Best friends and sixth-graders Vince and Christian (aka Mac..from MacGuyver) have their own business giving advice and procuring items for fellow students. Their office is located in the fourth stall of an abandoned bathroom in the east wing at their grade school. Mac solves kids’ problems and Vince handles the money side of the business. They are both Chicago Cubs fans and are saving their money so that they can see the Cubs play if they make it to the World Series. The business is going great until they take on a third-grade client who needs protection from a legendary crime boss named Staples. Staples is running a gambling racket at the school, paying players to throw games, and charging enormous amounts of interest to his clients. Students who don’t pay up have their lives made miserable by Staples’s henchmen. In trying to put Staples out of business, Mac, Vince, and even the school bullies find out that they have taken on more than they bargained for!
The Fourth Stall has to be one of the best books I’ve read in a long time. In his debut novel for young adults, Chris Rylander has successfully given voice to some very likable and memorable characters. The story is written from the point of view of Mac, who is extremely resourceful when it comes to solving problems. His best friend, Vince, is wise in the ways of number crunching and comes up with some hilarious lines he steals from his eccentric grandmother. The author really seems to understand guys’ minds and their friendships. Mac even persuades the school bullies to help him take down Staples, who has previously just been a rumor around school. The description of the grade school bullies, which include biters and computer hackers, is extremely comical! Staples is portrayed as a really bad guy, and as quite controlling. He has high school and middle school students doing his dirty work, and they are tormenting the younger students.
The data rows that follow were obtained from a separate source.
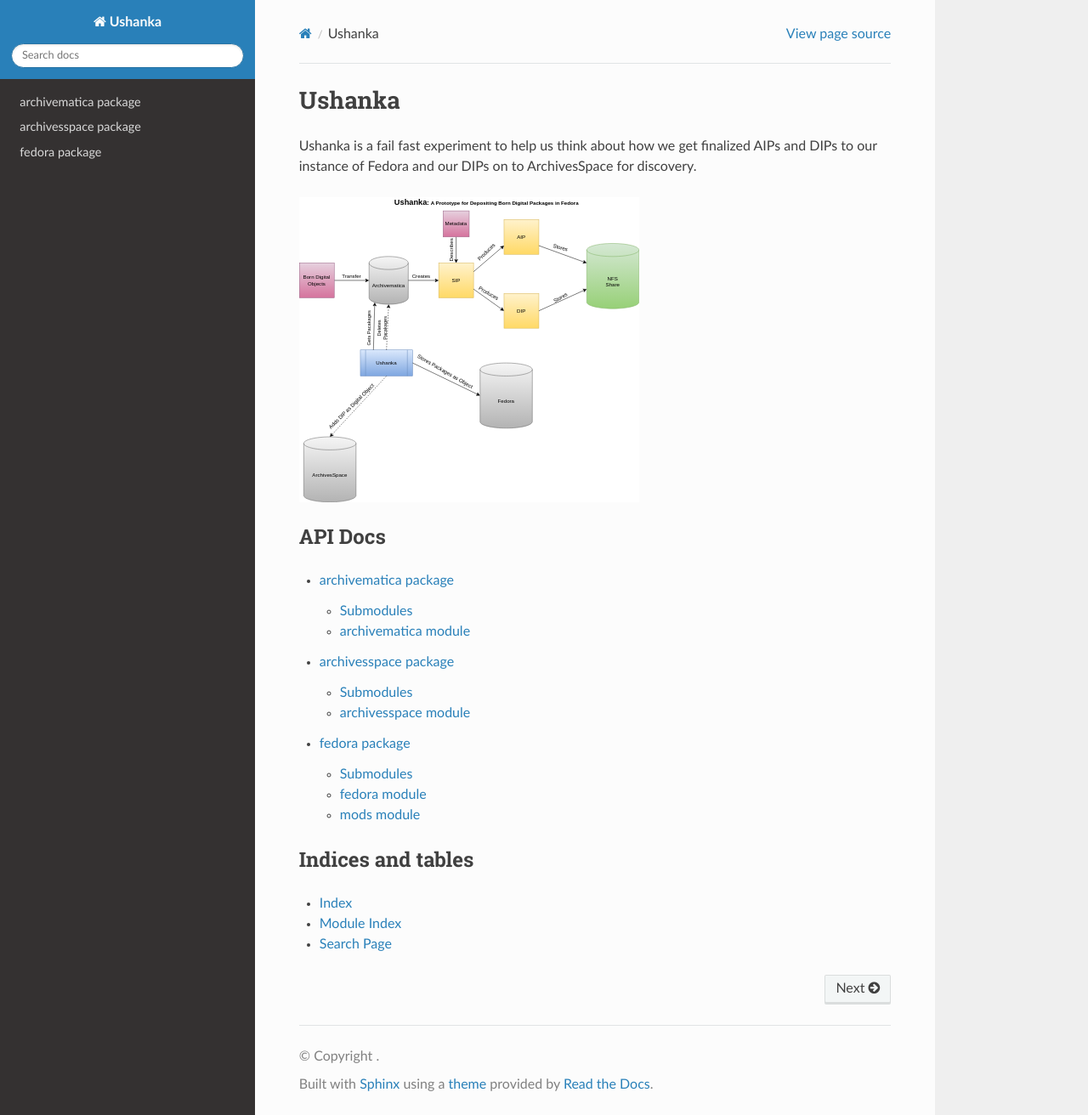
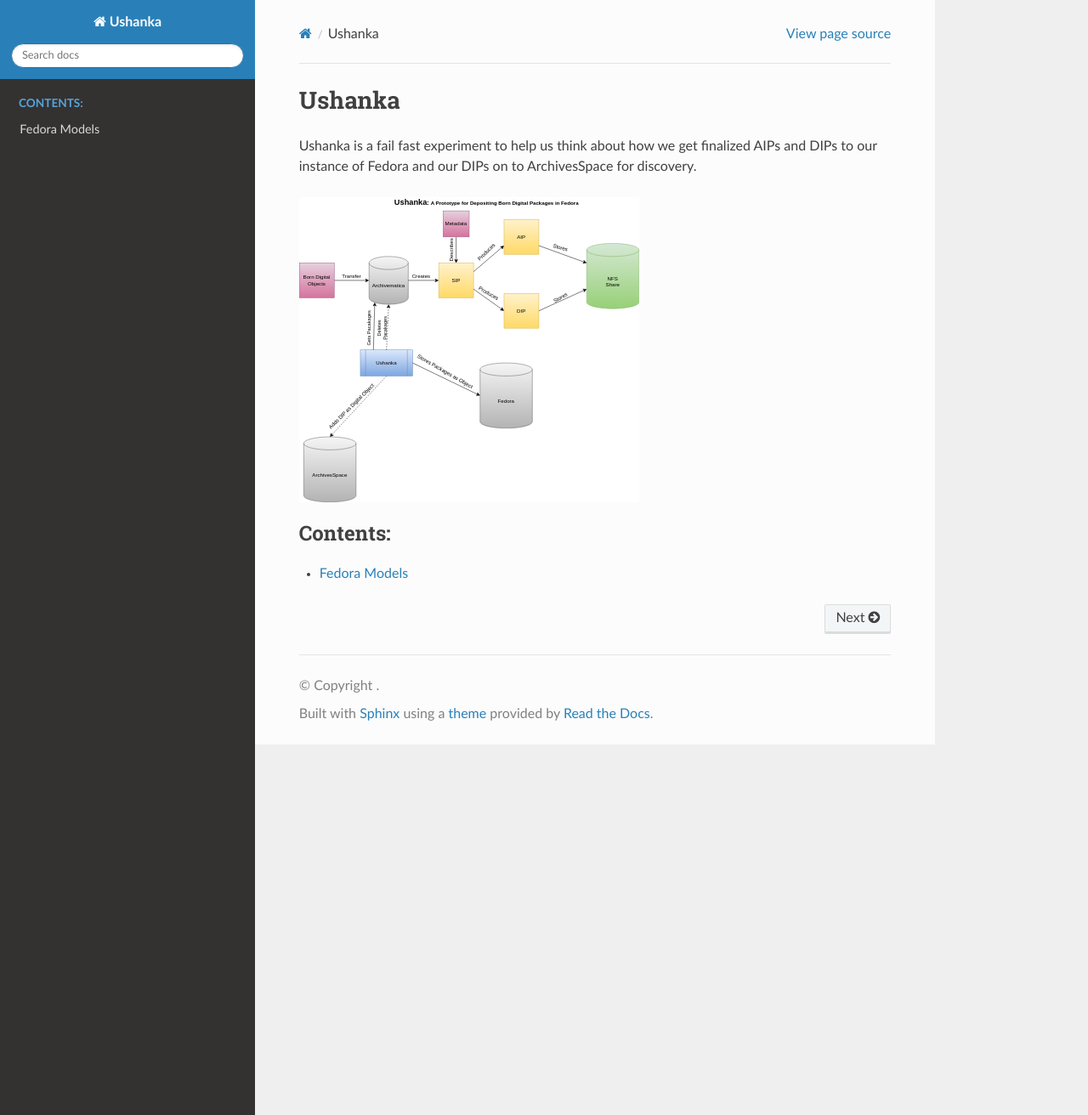
Before and after one commit to utkdigitalinitiatives/ushanka, a Sphinx documentation site: the page built from docs/source/index.rst, in a window 1280 px wide and 1312 px high. Shown: the whole window at 85% size. Built offline with Sphinx 7.4.7 and the Read the Docs theme 2.0.0, drawn with Linux system fonts in a browser that asks for light colours.

Commit message:
Init docs.

```diff
--- a/docs/source/conf.py
+++ b/docs/source/conf.py
@@ -34,6 +34,7 @@
 extensions = [
     "sphinx.ext.autodoc",
     "sphinx.ext.todo",
+    'sphinxcontrib.mermaid',
 ]
 
 # Add any paths that contain templates here, relative to this directory.
--- a/docs/source/index.rst
+++ b/docs/source/index.rst
@@ -13,21 +13,9 @@
    :width: 400
    :alt: Ushanka Diagram
 
-API Docs
---------
+.. toctree::
+   :maxdepth: 1
+   :caption: Contents:
+   :glob:
 
-.. toctree::
-   :maxdepth: 2
-
-   packages/archivematica
-   packages/archivesspace
-   packages/fedora
-
-
-
-Indices and tables
-------------------
-
-* :ref:`genindex`
-* :ref:`modindex`
-* :ref:`search`
+   contents/*
```
Also changed, not shown: docs/source/contents/fedora.rst (added, +8 -0 lines), pyproject.toml (added, +17 -0 lines), 2 other files.
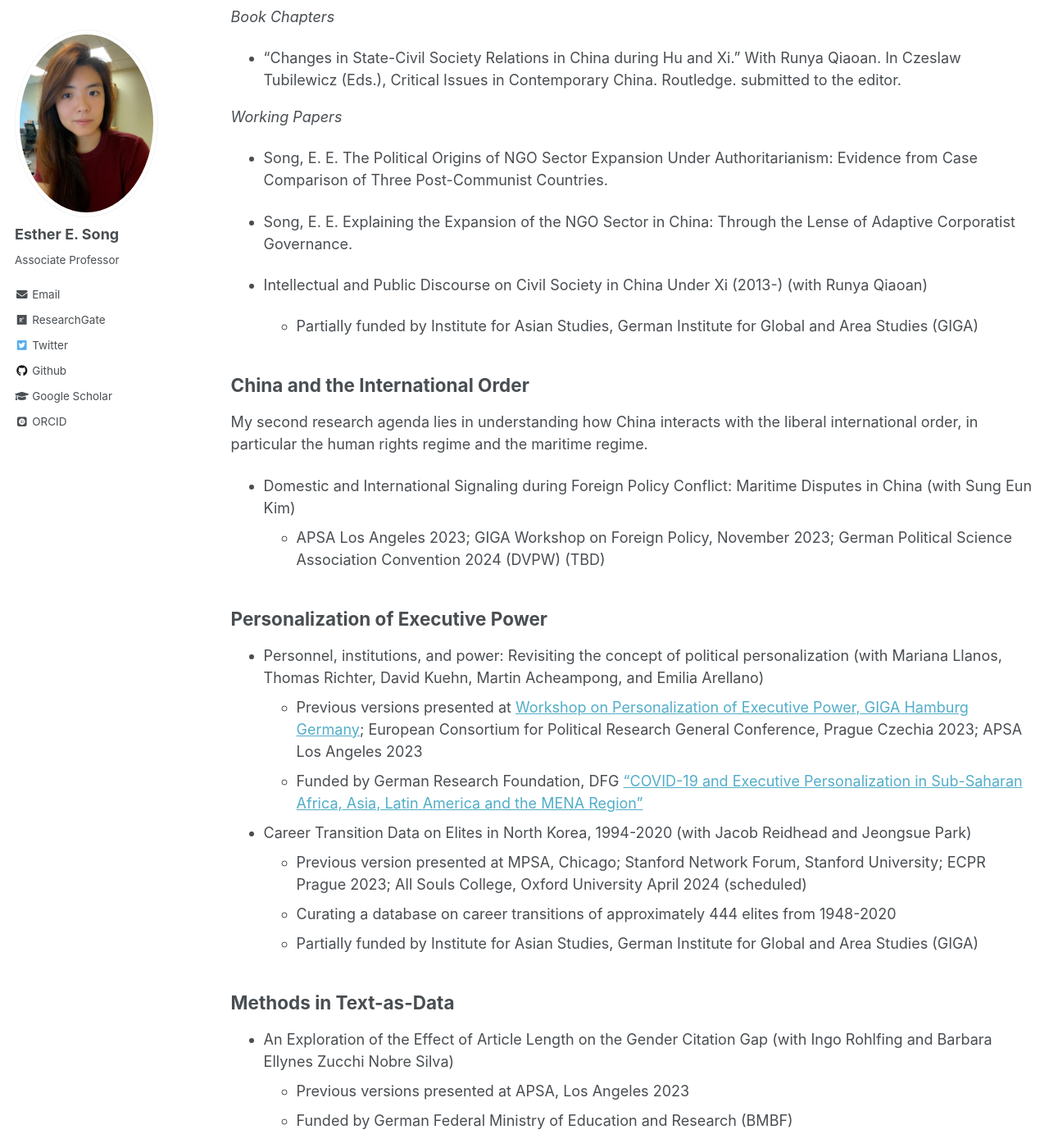
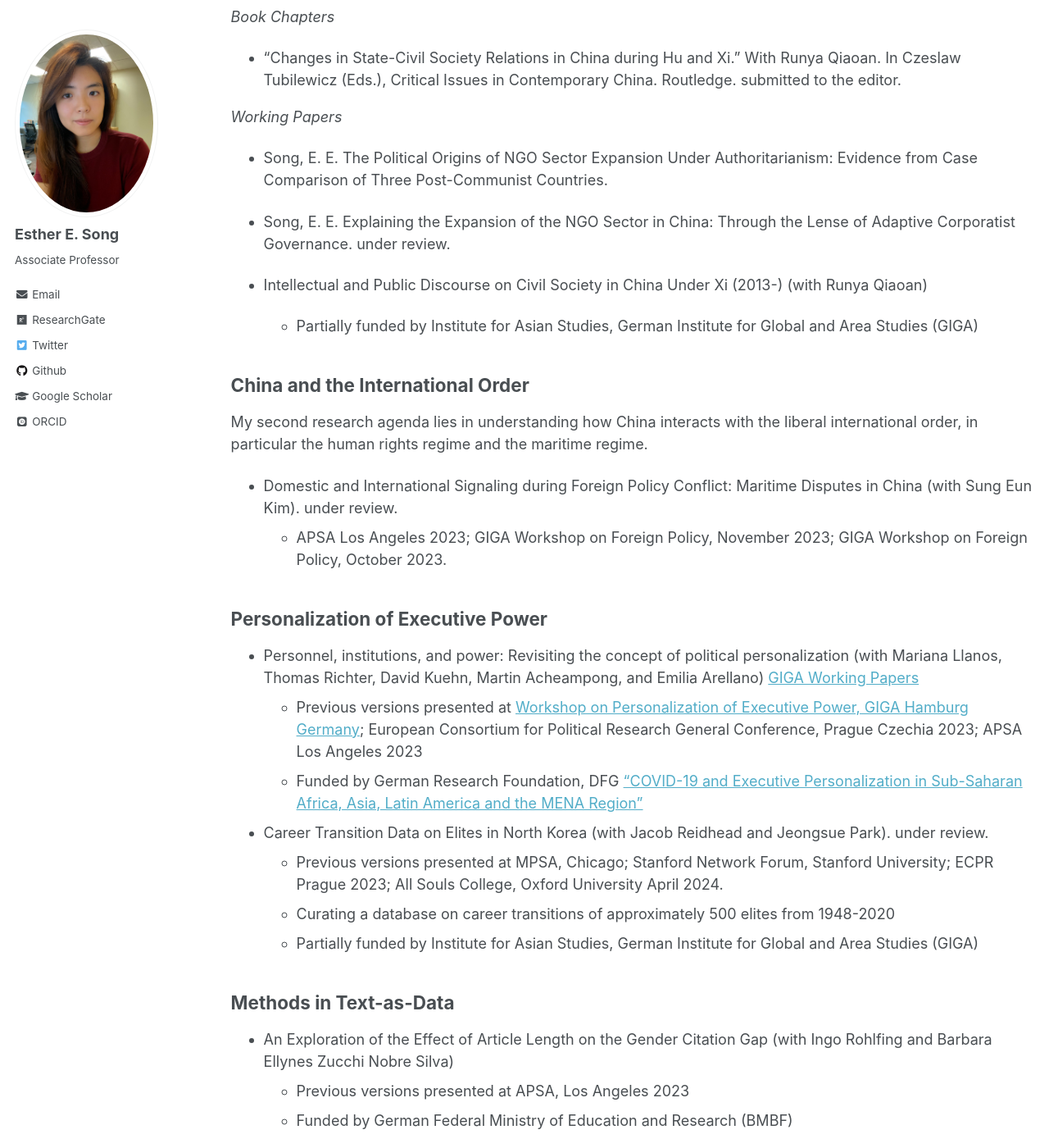
Before and after one commit to ehsong/ehsong.github.io, a Jekyll site: the page built from _pages/research.md, in a window 1280 px wide and 1400 px high, scrolled down 2875 px. Shown: the whole window at 82% size. Built offline with Jekyll 4.4.1, drawn with Linux system fonts in a browser that asks for light colours; some web fonts are replaced.

Commit message:
Update research.md

```diff
--- a/_pages/research.md
+++ b/_pages/research.md
@@ -61,7 +61,7 @@ What explains the growth of the NGO sector in China during the recent decades? D
 
 * Song, E. E. The Political Origins of NGO Sector Expansion Under Authoritarianism: Evidence from Case Comparison of Three Post-Communist Countries.
 
-* Song, E. E. Explaining the Expansion of the NGO Sector in China: Through the Lense of Adaptive Corporatist Governance.
+* Song, E. E. Explaining the Expansion of the NGO Sector in China: Through the Lense of Adaptive Corporatist Governance. under review.
 
 * Intellectual and Public Discourse on Civil Society in China Under Xi (2013-) (with Runya Qiaoan)
   * Partially funded by Institute for Asian Studies, German Institute for Global and Area Studies (GIGA)
@@ -70,18 +70,18 @@ What explains the growth of the NGO sector in China during the recent decades? D
 
 My second research agenda lies in understanding how China interacts with the liberal international order, in particular the human rights regime and the maritime regime.
 
-* Domestic and International Signaling during Foreign Policy Conflict: Maritime Disputes in China (with Sung Eun Kim)
-  * APSA Los Angeles 2023; GIGA Workshop on Foreign Policy, November 2023; German Political Science Association Convention 2024 (DVPW) (TBD)
+* Domestic and International Signaling during Foreign Policy Conflict: Maritime Disputes in China (with Sung Eun Kim). under review.
+  * APSA Los Angeles 2023; GIGA Workshop on Foreign Policy, November 2023; GIGA Workshop on Foreign Policy, October 2023.
 
 ## Personalization of Executive Power
 
-* Personnel, institutions, and power: Revisiting the concept of political personalization (with Mariana Llanos, Thomas Richter, David Kuehn, Martin Acheampong, and Emilia Arellano)
+* Personnel, institutions, and power: Revisiting the concept of political personalization (with Mariana Llanos, Thomas Richter, David Kuehn, Martin Acheampong, and Emilia Arellano) [GIGA Working Papers](https://www.econstor.eu/bitstream/10419/281768/1/1878883526.pdf)
   * Previous versions presented at [Workshop on Personalization of Executive Power, GIGA Hamburg Germany](https://www.giga-hamburg.de/en/events/conferences-and-workshops/personalization-executive-power-conceptual-theoretical-empirical-perspectives); European Consortium for Political Research General Conference, Prague Czechia 2023; APSA Los Angeles 2023
   * Funded by German Research Foundation, DFG [“COVID-19 and Executive Personalization in Sub-Saharan Africa, Asia, Latin America and the MENA Region”](https://www.giga-hamburg.de/en/research-and-transfer/projects/covid-19-executive-personalization-sub-saharan-africa-asia-latin-america-mena-region)
 
-* Career Transition Data on Elites in North Korea, 1994-2020 (with Jacob Reidhead and Jeongsue Park)
-  * Previous version presented at MPSA, Chicago; Stanford Network Forum, Stanford University; ECPR Prague 2023; All Souls College, Oxford University April 2024 (scheduled)
-  * Curating a database on career transitions of approximately 444 elites from 1948-2020
+* Career Transition Data on Elites in North Korea (with Jacob Reidhead and Jeongsue Park). under review.
+  * Previous versions presented at MPSA, Chicago; Stanford Network Forum, Stanford University; ECPR Prague 2023; All Souls College, Oxford University April 2024.
+  * Curating a database on career transitions of approximately 500 elites from 1948-2020
   * Partially funded by Institute for Asian Studies, German Institute for Global and Area Studies (GIGA)
 
 ## Methods in Text-as-Data
```
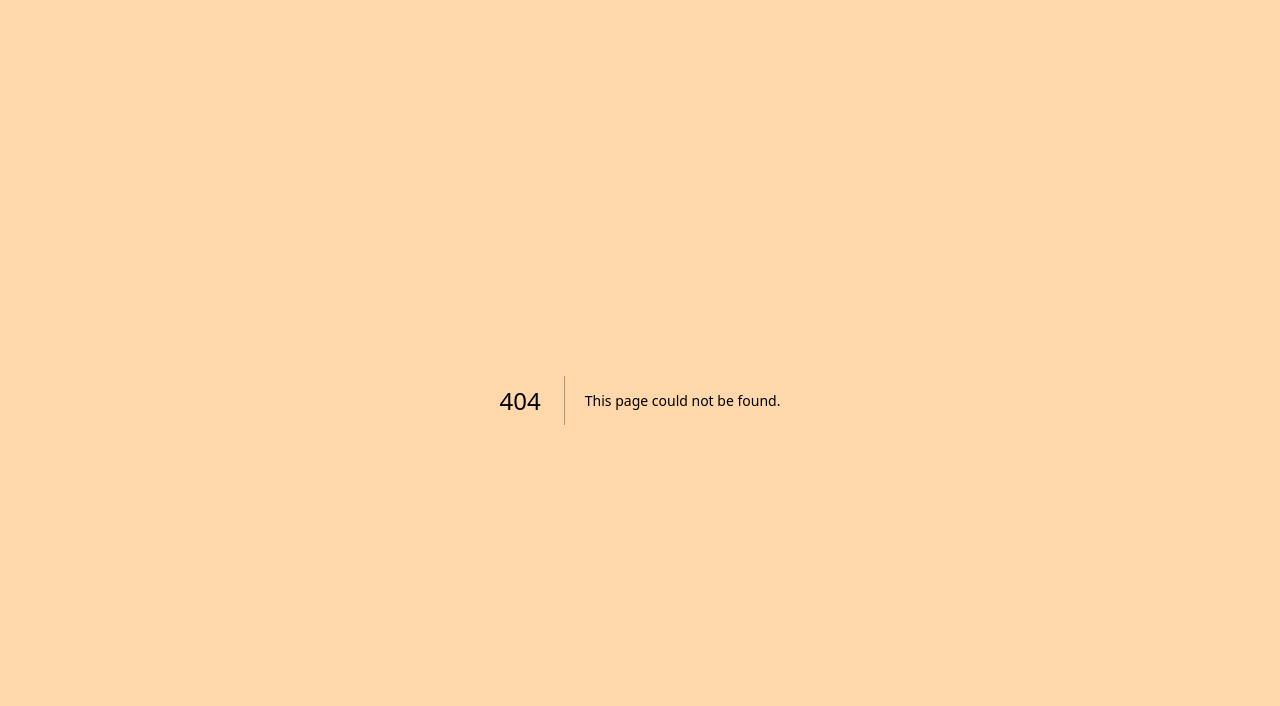
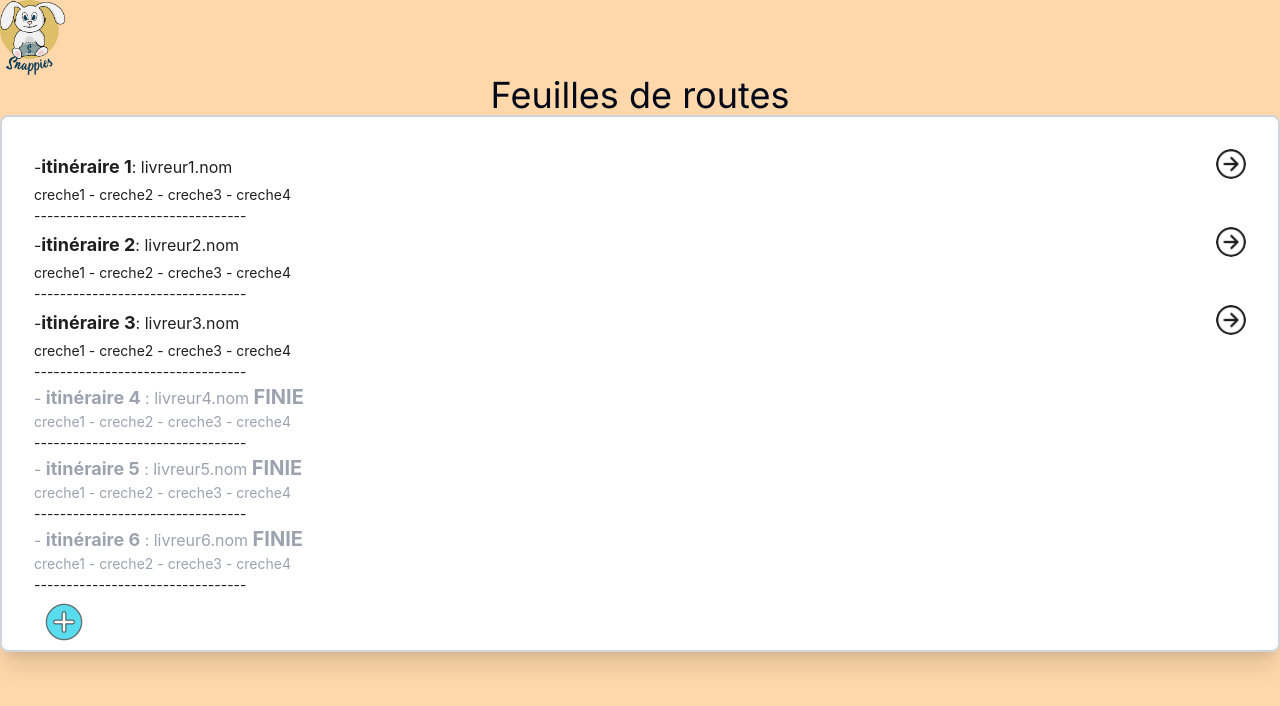
Before and after one commit to SachaNorden/PFE2023_FRONTEND, a Next.js app: page /itineraires/livreur in a window 1280 px wide. Before the commit this address had no page. Shown: the top 706 px of the page. Built offline with nearby package versions, Linux system fonts and the light colour scheme.

Commit message:
itineraires vue livreur

```diff
--- /dev/null
+++ b/app/(itineraires)/(routes)/itineraires/livreur/page.tsx
@@ -0,0 +1,77 @@
+import {Form, Input, Image} from 'antd';
+import FormComponent from '@/components/ui/Form.component'
+import { Button } from '@/components/ui/button'; // Example path, adjust according to your structure
+
+
+export default function Itineraires() {
+    return (
+        <div className='min-h-screen flex flex-col '>
+            <Image width={65} src="/Snappies-Logo.png" preview={false} className=' ' />
+
+            <p className="text-4xl flex flex-col justify-center items-center">Feuilles de routes</p>
+            <FormComponent
+            >
+                {/*
+                { //Ici, tu passes les champs de formulaire spécifiques à Itineraires }
+                <Form.Item name="nomDuChamp" rules={[{ required: true }]}>
+                    <Input placeholder="Exemple de champ" />
+                </Form.Item>
+                {//  Ajoute autant de `Form.Item` que nécessaire }
+                <Form.Item>
+                    <Button type="primary" htmlType="submit">
+                        Soumettre
+                    </Button>
+                </Form.Item>
+                */
+                }
+
+                <p className="text-base flex items-center">
+                    - <b className="text-lg"> itinéraire 1</b> : livreur1.nom
+                    <span className="ml-auto">
+                        {/* eslint-disable-next-line jsx-a11y/alt-text */}
+                        <Image width={30} src="/flecheSuivant.png" preview={false}
+                               className='hover:bg-orange-600 rounded-full'/>
+                    </span>
+                </p>
+                <p className="text-sm"> creche1 - creche2 - creche3 - creche4</p>
+                <p>---------------------------------</p>
+                <p className="text-base flex items-center">
+                    - <b className="text-lg"> itinéraire 2</b> : livreur2.nom
+                    <span className="ml-auto">
+                        {/* eslint-disable-next-line jsx-a11y/alt-text */}
+                        <Image width={30} src="/flecheSuivant.png" preview={false}
+                               className='hover:bg-orange-600 rounded-full'/>
+                    </span>
+                </p>
+                <p className="text-sm"> creche1 - creche2 - creche3 - creche4</p>
+                <p>---------------------------------</p>
+                <p className="text-base flex items-center">
+                    - <b className="text-lg"> itinéraire 3</b> : livreur3.nom
+                    <span className="ml-auto">
+                        {/* eslint-disable-next-line jsx-a11y/alt-text */}
+                        <Image width={30} src="/flecheSuivant.png" preview={false}
+                               className='hover:bg-orange-600 rounded-full'/>
+                    </span>
+                </p>
+                <p className="text-sm"> creche1 - creche2 - creche3 - creche4</p>
+                <p>---------------------------------</p>
+                <p className="text-base text-gray-400">- <b className="text-lg">itinéraire 4</b> : livreur4.nom <span
+                    className="text-xl font-bold">FINIE</span></p>
+                <p className="text-sm text-gray-400"> creche1 - creche2 - creche3 - creche4</p>
+                <p>---------------------------------</p>
+                <p className="text-base text-gray-400">- <b className="text-lg">itinéraire 5</b> : livreur5.nom <span
+                    className="text-xl font-bold">FINIE</span></p>
+                <p className="text-sm text-gray-400"> creche1 - creche2 - creche3 - creche4</p>
+                <p>---------------------------------</p>
+                <p className="text-base text-gray-400">- <b className="text-lg">itinéraire 6</b> : livreur6.nom <span
+                    className="text-xl font-bold">FINIE</span></p>
+                <p className="text-sm text-gray-400"> creche1 - creche2 - creche3 - creche4</p>
+                <p>---------------------------------</p>
+                {/* eslint-disable-next-line jsx-a11y/alt-text */}
+                <Image width={60} src="/plus.png" preview={false}
+                       className='absolute -top-21 left-1/2 transform -translate-x-1/2 -z10 -translate-y-5'/>
+
+            </FormComponent>
+        </div>
+    )
+}
--- a/middleware.ts
+++ b/middleware.ts
@@ -2,7 +2,7 @@
 
 export default authMiddleware({
 
-    publicRoutes: ["/login", "/testArticles", "/itineraires", "/itineraires/route", "/itineraires/details", "/users/:id"]
+    publicRoutes: ["/login", "/testArticles", "/itineraires", "/itineraires/route",  "/itineraires/livreur", "/itineraires/details", "/users/:id"]
 
 });
 
```
Also changed, not shown: public/flecheSuivant.png (added).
The plot is extremely believable, and it genuinely works!
Even though there are young characters in the book, this book can be enjoyed by older students. I highly recommend it for middle school, high school, and public libraries!